#### Provided information:
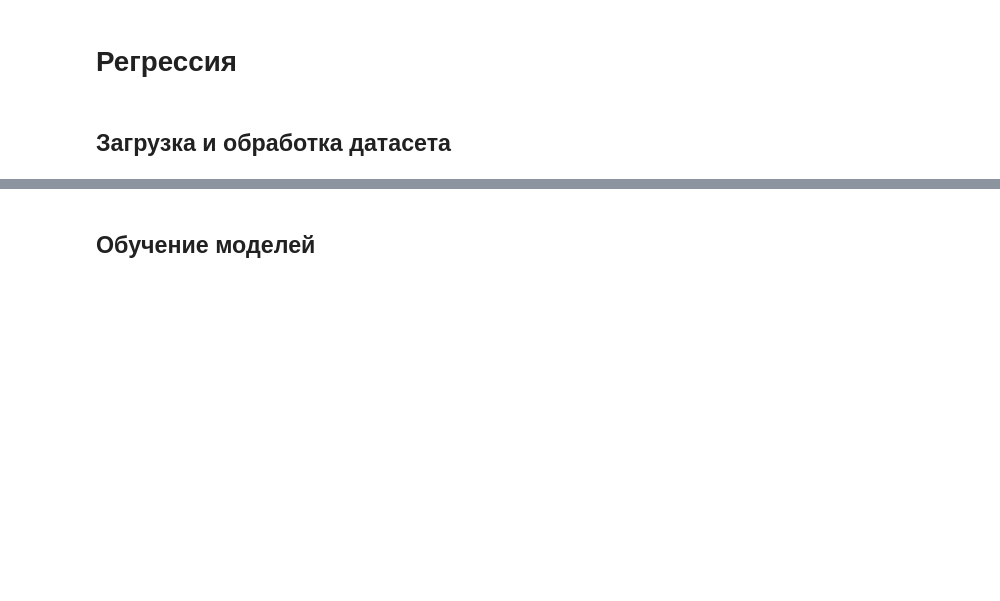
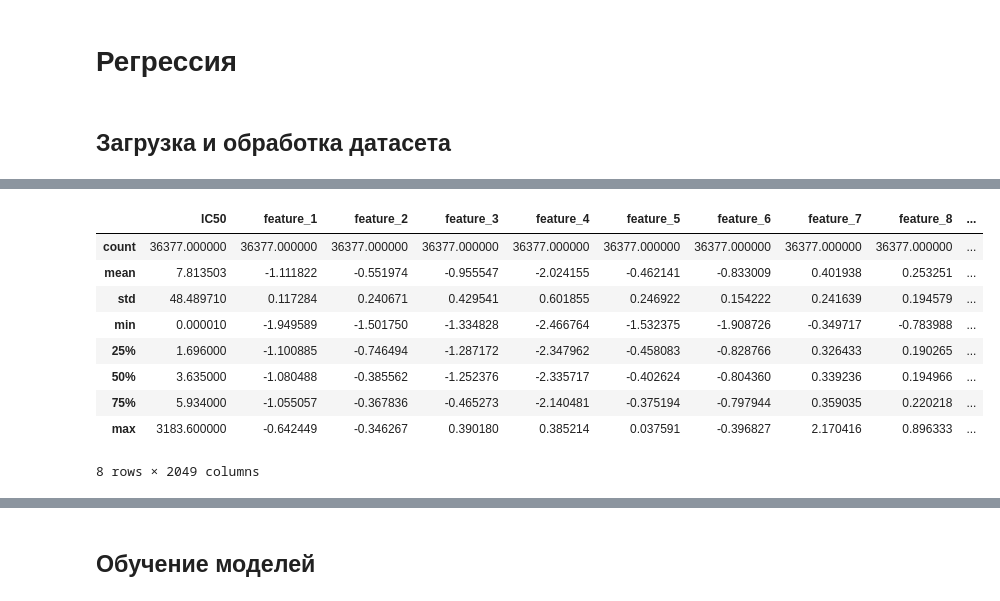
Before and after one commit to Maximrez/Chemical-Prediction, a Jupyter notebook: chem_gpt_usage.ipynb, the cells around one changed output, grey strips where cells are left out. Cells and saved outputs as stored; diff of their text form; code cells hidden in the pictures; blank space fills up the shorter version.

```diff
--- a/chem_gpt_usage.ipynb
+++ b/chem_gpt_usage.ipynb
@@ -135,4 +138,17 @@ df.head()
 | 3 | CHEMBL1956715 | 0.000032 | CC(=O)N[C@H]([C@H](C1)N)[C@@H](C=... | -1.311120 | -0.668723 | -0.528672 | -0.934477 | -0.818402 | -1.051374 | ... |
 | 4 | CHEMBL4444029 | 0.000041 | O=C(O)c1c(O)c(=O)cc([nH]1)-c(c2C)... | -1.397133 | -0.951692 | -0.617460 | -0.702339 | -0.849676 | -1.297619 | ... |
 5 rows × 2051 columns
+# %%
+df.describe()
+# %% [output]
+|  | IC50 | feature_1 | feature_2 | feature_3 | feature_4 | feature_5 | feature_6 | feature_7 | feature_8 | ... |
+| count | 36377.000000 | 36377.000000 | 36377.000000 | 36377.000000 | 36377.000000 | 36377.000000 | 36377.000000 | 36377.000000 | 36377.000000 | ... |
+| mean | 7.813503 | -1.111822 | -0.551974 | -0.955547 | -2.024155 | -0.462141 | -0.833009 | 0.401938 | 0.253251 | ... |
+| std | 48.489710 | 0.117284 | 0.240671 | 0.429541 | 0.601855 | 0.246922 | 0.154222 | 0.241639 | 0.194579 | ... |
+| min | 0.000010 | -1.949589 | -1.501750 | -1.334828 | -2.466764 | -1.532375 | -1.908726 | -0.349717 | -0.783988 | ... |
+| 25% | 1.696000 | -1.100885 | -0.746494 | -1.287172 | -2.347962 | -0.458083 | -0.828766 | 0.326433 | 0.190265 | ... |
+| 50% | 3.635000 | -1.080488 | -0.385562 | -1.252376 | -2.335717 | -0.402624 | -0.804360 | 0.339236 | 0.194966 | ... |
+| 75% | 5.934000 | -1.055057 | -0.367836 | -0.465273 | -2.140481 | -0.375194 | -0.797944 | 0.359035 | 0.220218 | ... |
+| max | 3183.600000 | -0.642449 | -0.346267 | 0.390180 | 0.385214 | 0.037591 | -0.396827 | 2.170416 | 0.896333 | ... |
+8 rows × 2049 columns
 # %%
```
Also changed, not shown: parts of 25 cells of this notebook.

#### Work to complete:
The full listing above, duplicated exactly and without its pictures, is the answer.

#### Result:
Before and after one commit to Maximrez/Chemical-Prediction, a Jupyter notebook: chem_gpt_usage.ipynb, the cells around one changed output, grey strips where cells are left out. Cells and saved outputs as stored; diff of their text form; code cells hidden in the pictures; blank space fills up the shorter version.

```diff
--- a/chem_gpt_usage.ipynb
+++ b/chem_gpt_usage.ipynb
@@ -135,4 +138,17 @@ df.head()
 | 3 | CHEMBL1956715 | 0.000032 | CC(=O)N[C@H]([C@H](C1)N)[C@@H](C=... | -1.311120 | -0.668723 | -0.528672 | -0.934477 | -0.818402 | -1.051374 | ... |
 | 4 | CHEMBL4444029 | 0.000041 | O=C(O)c1c(O)c(=O)cc([nH]1)-c(c2C)... | -1.397133 | -0.951692 | -0.617460 | -0.702339 | -0.849676 | -1.297619 | ... |
 5 rows × 2051 columns
+# %%
+df.describe()
+# %% [output]
+|  | IC50 | feature_1 | feature_2 | feature_3 | feature_4 | feature_5 | feature_6 | feature_7 | feature_8 | ... |
+| count | 36377.000000 | 36377.000000 | 36377.000000 | 36377.000000 | 36377.000000 | 36377.000000 | 36377.000000 | 36377.000000 | 36377.000000 | ... |
+| mean | 7.813503 | -1.111822 | -0.551974 | -0.955547 | -2.024155 | -0.462141 | -0.833009 | 0.401938 | 0.253251 | ... |
+| std | 48.489710 | 0.117284 | 0.240671 | 0.429541 | 0.601855 | 0.246922 | 0.154222 | 0.241639 | 0.194579 | ... |
+| min | 0.000010 | -1.949589 | -1.501750 | -1.334828 | -2.466764 | -1.532375 | -1.908726 | -0.349717 | -0.783988 | ... |
+| 25% | 1.696000 | -1.100885 | -0.746494 | -1.287172 | -2.347962 | -0.458083 | -0.828766 | 0.326433 | 0.190265 | ... |
+| 50% | 3.635000 | -1.080488 | -0.385562 | -1.252376 | -2.335717 | -0.402624 | -0.804360 | 0.339236 | 0.194966 | ... |
+| 75% | 5.934000 | -1.055057 | -0.367836 | -0.465273 | -2.140481 | -0.375194 | -0.797944 | 0.359035 | 0.220218 | ... |
+| max | 3183.600000 | -0.642449 | -0.346267 | 0.390180 | 0.385214 | 0.037591 | -0.396827 | 2.170416 | 0.896333 | ... |
+8 rows × 2049 columns
 # %%
```
Also changed, not shown: parts of 25 cells of this notebook.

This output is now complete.